### Task objective
Write the records out again, precisely as they stand.

### Records provided
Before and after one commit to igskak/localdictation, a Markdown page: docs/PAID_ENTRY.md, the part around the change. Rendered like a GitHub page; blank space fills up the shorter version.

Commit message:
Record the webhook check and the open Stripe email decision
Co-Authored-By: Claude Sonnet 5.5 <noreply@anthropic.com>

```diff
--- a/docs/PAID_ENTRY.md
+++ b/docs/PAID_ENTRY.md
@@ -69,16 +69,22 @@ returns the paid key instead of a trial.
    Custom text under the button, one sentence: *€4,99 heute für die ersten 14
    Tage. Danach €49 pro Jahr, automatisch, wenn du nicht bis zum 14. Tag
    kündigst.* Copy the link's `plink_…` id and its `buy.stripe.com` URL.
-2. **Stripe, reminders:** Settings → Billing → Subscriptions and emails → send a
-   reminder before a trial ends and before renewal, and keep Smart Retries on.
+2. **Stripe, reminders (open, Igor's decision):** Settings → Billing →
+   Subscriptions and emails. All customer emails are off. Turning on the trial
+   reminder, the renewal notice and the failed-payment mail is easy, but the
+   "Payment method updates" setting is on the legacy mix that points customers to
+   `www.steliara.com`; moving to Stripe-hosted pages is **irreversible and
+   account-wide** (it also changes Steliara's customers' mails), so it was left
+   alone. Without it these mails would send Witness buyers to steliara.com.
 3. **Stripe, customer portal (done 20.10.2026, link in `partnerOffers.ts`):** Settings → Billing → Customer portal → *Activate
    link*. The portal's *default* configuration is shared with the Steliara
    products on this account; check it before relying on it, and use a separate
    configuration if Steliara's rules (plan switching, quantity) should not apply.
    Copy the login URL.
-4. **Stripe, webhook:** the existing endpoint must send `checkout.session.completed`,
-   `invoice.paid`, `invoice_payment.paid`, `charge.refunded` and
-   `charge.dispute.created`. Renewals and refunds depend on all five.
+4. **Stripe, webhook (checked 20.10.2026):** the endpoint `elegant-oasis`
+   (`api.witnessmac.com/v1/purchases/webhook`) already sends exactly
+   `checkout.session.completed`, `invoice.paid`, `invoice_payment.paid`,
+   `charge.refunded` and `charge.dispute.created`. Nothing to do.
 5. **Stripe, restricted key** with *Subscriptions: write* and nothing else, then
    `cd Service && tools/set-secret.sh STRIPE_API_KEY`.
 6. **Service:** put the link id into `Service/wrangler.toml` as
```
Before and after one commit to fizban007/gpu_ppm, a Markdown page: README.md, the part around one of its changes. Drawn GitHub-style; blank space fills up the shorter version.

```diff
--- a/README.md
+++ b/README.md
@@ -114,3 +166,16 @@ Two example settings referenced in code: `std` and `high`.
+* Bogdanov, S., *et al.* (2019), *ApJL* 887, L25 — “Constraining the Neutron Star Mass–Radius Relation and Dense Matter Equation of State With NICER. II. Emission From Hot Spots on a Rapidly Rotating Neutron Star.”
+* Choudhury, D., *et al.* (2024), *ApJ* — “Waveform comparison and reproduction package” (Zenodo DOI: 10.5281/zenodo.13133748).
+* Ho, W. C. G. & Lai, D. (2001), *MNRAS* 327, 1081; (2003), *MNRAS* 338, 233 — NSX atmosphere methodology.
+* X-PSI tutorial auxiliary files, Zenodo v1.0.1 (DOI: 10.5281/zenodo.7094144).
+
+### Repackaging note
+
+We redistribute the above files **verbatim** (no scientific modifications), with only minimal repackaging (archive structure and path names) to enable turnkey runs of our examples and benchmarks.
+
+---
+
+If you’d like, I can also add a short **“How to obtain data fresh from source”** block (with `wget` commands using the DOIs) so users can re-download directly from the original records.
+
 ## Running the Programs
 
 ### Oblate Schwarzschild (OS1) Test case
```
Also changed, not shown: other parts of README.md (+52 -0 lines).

### Written response
Before and after one commit to igskak/localdictation, a Markdown page: docs/PAID_ENTRY.md, the part around the change. Rendered like a GitHub page; blank space fills up the shorter version.

Commit message:
Record the webhook check and the open Stripe email decision
Co-Authored-By: Claude Sonnet 5.5 <noreply@anthropic.com>

```diff
--- a/docs/PAID_ENTRY.md
+++ b/docs/PAID_ENTRY.md
@@ -69,16 +69,22 @@ returns the paid key instead of a trial.
    Custom text under the button, one sentence: *€4,99 heute für die ersten 14
    Tage. Danach €49 pro Jahr, automatisch, wenn du nicht bis zum 14. Tag
    kündigst.* Copy the link's `plink_…` id and its `buy.stripe.com` URL.
-2. **Stripe, reminders:** Settings → Billing → Subscriptions and emails → send a
-   reminder before a trial ends and before renewal, and keep Smart Retries on.
+2. **Stripe, reminders (open, Igor's decision):** Settings → Billing →
+   Subscriptions and emails. All customer emails are off. Turning on the trial
+   reminder, the renewal notice and the failed-payment mail is easy, but the
+   "Payment method updates" setting is on the legacy mix that points customers to
+   `www.steliara.com`; moving to Stripe-hosted pages is **irreversible and
+   account-wide** (it also changes Steliara's customers' mails), so it was left
+   alone. Without it these mails would send Witness buyers to steliara.com.
 3. **Stripe, customer portal (done 20.10.2026, link in `partnerOffers.ts`):** Settings → Billing → Customer portal → *Activate
    link*. The portal's *default* configuration is shared with the Steliara
    products on this account; check it before relying on it, and use a separate
    configuration if Steliara's rules (plan switching, quantity) should not apply.
    Copy the login URL.
-4. **Stripe, webhook:** the existing endpoint must send `checkout.session.completed`,
-   `invoice.paid`, `invoice_payment.paid`, `charge.refunded` and
-   `charge.dispute.created`. Renewals and refunds depend on all five.
+4. **Stripe, webhook (checked 20.10.2026):** the endpoint `elegant-oasis`
+   (`api.witnessmac.com/v1/purchases/webhook`) already sends exactly
+   `checkout.session.completed`, `invoice.paid`, `invoice_payment.paid`,
+   `charge.refunded` and `charge.dispute.created`. Nothing to do.
 5. **Stripe, restricted key** with *Subscriptions: write* and nothing else, then
    `cd Service && tools/set-secret.sh STRIPE_API_KEY`.
 6. **Service:** put the link id into `Service/wrangler.toml` as
```
Before and after one commit to fizban007/gpu_ppm, a Markdown page: README.md, the part around one of its changes. Drawn GitHub-style; blank space fills up the shorter version.

```diff
--- a/README.md
+++ b/README.md
@@ -114,3 +166,16 @@ Two example settings referenced in code: `std` and `high`.
+* Bogdanov, S., *et al.* (2019), *ApJL* 887, L25 — “Constraining the Neutron Star Mass–Radius Relation and Dense Matter Equation of State With NICER. II. Emission From Hot Spots on a Rapidly Rotating Neutron Star.”
+* Choudhury, D., *et al.* (2024), *ApJ* — “Waveform comparison and reproduction package” (Zenodo DOI: 10.5281/zenodo.13133748).
+* Ho, W. C. G. & Lai, D. (2001), *MNRAS* 327, 1081; (2003), *MNRAS* 338, 233 — NSX atmosphere methodology.
+* X-PSI tutorial auxiliary files, Zenodo v1.0.1 (DOI: 10.5281/zenodo.7094144).
+
+### Repackaging note
+
+We redistribute the above files **verbatim** (no scientific modifications), with only minimal repackaging (archive structure and path names) to enable turnkey runs of our examples and benchmarks.
+
+---
+
+If you’d like, I can also add a short **“How to obtain data fresh from source”** block (with `wget` commands using the DOIs) so users can re-download directly from the original records.
+
 ## Running the Programs
 
 ### Oblate Schwarzschild (OS1) Test case
```
Also changed, not shown: other parts of README.md (+52 -0 lines).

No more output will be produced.